Creating a dependable drug supply chain is a multi-faceted issue that requires a thoughtful, diversified strategy.
Almost all shortage drugs are older, low-cost generics costing less than $9/dose. Because these products don’t generate blockbuster profits, manufacturers are less willing to invest capital to improve quality, build redundant capacity or source safety stock. Over time, market competition continues to erode price and further compress profits, leading to a war of attrition where competitive players exit the market – leaving behind as few asone or two manufacturers in many important categories.
Relocating production to the United States will not address generic drugs’ inherent profitability problem. Increased regulations, environmental and otherwise, could lead to higher production costs, which begs the question: will healthcare providers trade the potential for higher costs for predictability in supply?
Say the word “shortage” to a healthcare professional and chances are the first thing that will come to mind is drug shortages. With good reason, too – there are more than 100 drugs currently at risk or not readily available for U.S. hospitals, according to the Food and Drug Administration’s (FDA) drug shortage list.
Shortages don’t just apply to drugs, however, and as 2019 has shown, healthcare providers must become more focused on shortages of the medical device variety. The shutdown of multiple medical device sterilization facilities in 2019 is poised to jeopardize the availability of devices that are critical to routine patient care. On Nov. 6, the FDA is hosting a panel to hear from stakeholders, including hospital epidemiologists and healthcare supply chain experts, on the risks associated with facility shutdowns and potential action steps.
The industry as a whole is in need of meaningful solutions. As taxpayers, patients and key stakeholders in healthcare, we must collaborate to eliminate interruptions to our healthcare supply chain. For those invested in improving healthcare from the inside, this means working across competitive boundaries and borrowing best practices from sister industries as we work to identify the root cause of these issues and provide meaningful and preventative solutions.
This week a host of organizations responded to a Senate Finance Committee request for feedback on how to better use healthcare data.
The inquiry is timely, given the widespread frustration providers have with health information technology (HIT), and electronic health records (EHR) systems in particular. This frustration stems from many HIT/EHR systems are locked in proprietary systems. This hinders technology’s ability to connect and exchange information freely between disparate systems, devices and sensors along the care continuum, thus undermining the overall goal of using HIT to improve efficiencies and reduce costs.

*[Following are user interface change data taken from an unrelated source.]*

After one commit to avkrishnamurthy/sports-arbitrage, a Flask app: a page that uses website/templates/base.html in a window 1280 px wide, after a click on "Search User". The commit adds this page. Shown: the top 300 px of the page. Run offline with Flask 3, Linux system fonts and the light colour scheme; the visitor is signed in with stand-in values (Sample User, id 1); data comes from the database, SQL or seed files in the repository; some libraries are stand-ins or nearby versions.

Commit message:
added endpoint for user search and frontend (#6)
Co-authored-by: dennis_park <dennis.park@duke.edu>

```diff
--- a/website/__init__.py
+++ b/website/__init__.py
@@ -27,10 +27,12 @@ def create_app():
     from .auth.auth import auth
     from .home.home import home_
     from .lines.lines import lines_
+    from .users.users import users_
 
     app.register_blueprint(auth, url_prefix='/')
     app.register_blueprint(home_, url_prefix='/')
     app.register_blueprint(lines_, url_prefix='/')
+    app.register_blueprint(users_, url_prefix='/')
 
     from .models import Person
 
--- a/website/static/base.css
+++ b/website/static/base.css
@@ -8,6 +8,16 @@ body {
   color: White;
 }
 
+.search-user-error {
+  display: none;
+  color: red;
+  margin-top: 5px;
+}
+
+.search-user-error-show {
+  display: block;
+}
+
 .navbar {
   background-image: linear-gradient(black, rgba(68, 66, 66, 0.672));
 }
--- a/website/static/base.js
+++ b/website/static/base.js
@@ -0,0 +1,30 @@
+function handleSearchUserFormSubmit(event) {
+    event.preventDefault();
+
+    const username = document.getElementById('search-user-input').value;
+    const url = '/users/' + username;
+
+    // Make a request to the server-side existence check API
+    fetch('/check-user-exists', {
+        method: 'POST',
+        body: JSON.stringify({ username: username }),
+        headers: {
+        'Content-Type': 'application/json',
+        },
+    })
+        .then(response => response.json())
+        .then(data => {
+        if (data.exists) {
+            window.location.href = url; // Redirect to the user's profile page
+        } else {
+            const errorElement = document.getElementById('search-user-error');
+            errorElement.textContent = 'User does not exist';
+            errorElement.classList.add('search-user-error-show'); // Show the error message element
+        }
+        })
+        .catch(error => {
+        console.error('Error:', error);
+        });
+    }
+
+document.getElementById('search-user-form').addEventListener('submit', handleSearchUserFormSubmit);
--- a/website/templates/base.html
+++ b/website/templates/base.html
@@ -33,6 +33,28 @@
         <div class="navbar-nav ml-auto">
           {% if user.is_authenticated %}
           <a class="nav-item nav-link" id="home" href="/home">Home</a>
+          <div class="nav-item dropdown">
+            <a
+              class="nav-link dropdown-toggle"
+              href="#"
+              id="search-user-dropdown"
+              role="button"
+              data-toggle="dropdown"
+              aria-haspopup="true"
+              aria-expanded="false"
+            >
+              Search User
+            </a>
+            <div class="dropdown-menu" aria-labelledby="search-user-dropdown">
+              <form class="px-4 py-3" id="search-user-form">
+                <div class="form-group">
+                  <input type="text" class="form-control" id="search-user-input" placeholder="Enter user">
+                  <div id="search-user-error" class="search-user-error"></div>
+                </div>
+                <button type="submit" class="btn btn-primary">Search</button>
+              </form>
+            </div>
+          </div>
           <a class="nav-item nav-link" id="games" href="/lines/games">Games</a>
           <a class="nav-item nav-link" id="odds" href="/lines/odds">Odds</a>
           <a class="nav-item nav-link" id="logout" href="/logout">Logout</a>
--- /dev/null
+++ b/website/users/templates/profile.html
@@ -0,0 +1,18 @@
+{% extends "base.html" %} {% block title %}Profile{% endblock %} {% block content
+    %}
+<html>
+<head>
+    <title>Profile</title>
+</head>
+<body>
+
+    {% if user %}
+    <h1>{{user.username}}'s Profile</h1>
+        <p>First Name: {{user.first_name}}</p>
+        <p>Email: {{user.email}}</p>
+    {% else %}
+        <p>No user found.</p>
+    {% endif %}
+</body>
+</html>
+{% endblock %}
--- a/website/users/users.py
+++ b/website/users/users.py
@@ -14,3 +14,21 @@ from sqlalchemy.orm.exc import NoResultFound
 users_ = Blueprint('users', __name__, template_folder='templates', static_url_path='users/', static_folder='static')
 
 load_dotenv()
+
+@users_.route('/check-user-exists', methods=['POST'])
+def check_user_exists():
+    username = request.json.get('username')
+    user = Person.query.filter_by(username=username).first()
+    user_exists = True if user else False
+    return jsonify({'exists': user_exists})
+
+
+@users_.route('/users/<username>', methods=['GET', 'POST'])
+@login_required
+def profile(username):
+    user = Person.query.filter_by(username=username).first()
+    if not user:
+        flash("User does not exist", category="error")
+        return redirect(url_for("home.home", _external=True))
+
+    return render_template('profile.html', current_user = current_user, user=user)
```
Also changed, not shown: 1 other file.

An example illustrates the point. Because HIT systems don’t work together, most hospitals use nurses to manually double check input from disparate “smart” devices. For instance, an infusion pump reports the level of pain medication being administered to a patient, as does the EHR. But these numbers sometimes don’t match, and must be double checked by at least two nurses to confirm the right dosing. Not only is this a step back for efficiency, but it’s also another manual process that has the potential to create errors and patient safety issues.
There are also economic consequences of data fragmentation. According to the Office of the National Coordinator (ONC), U.S. providers are spending $8 billion a year due to the lack of interoperability.
To address this problem and reduce the unnecessary fragmentation of healthcare data, it’s time to require the use of open and secure applications programming interfaces (APIs).
In April, a group of America’s leading scientists, named JASON, published a report that found the current lack of interoperability among HIT data sources is a major impediment to the exchange of health information. They recommended that EHR vendors be required to develop and implement APIs that support health data architecture. The recommendation was also endorsed by the President’s Council of Advisors on Science and Technology (PCAST) in May. Requiring open APIs as a foundational standard for healthcare data would reverse the current legacy of locked systems and enable the real-time exchange of information in EHR systems to reduce costs and improve patient safety.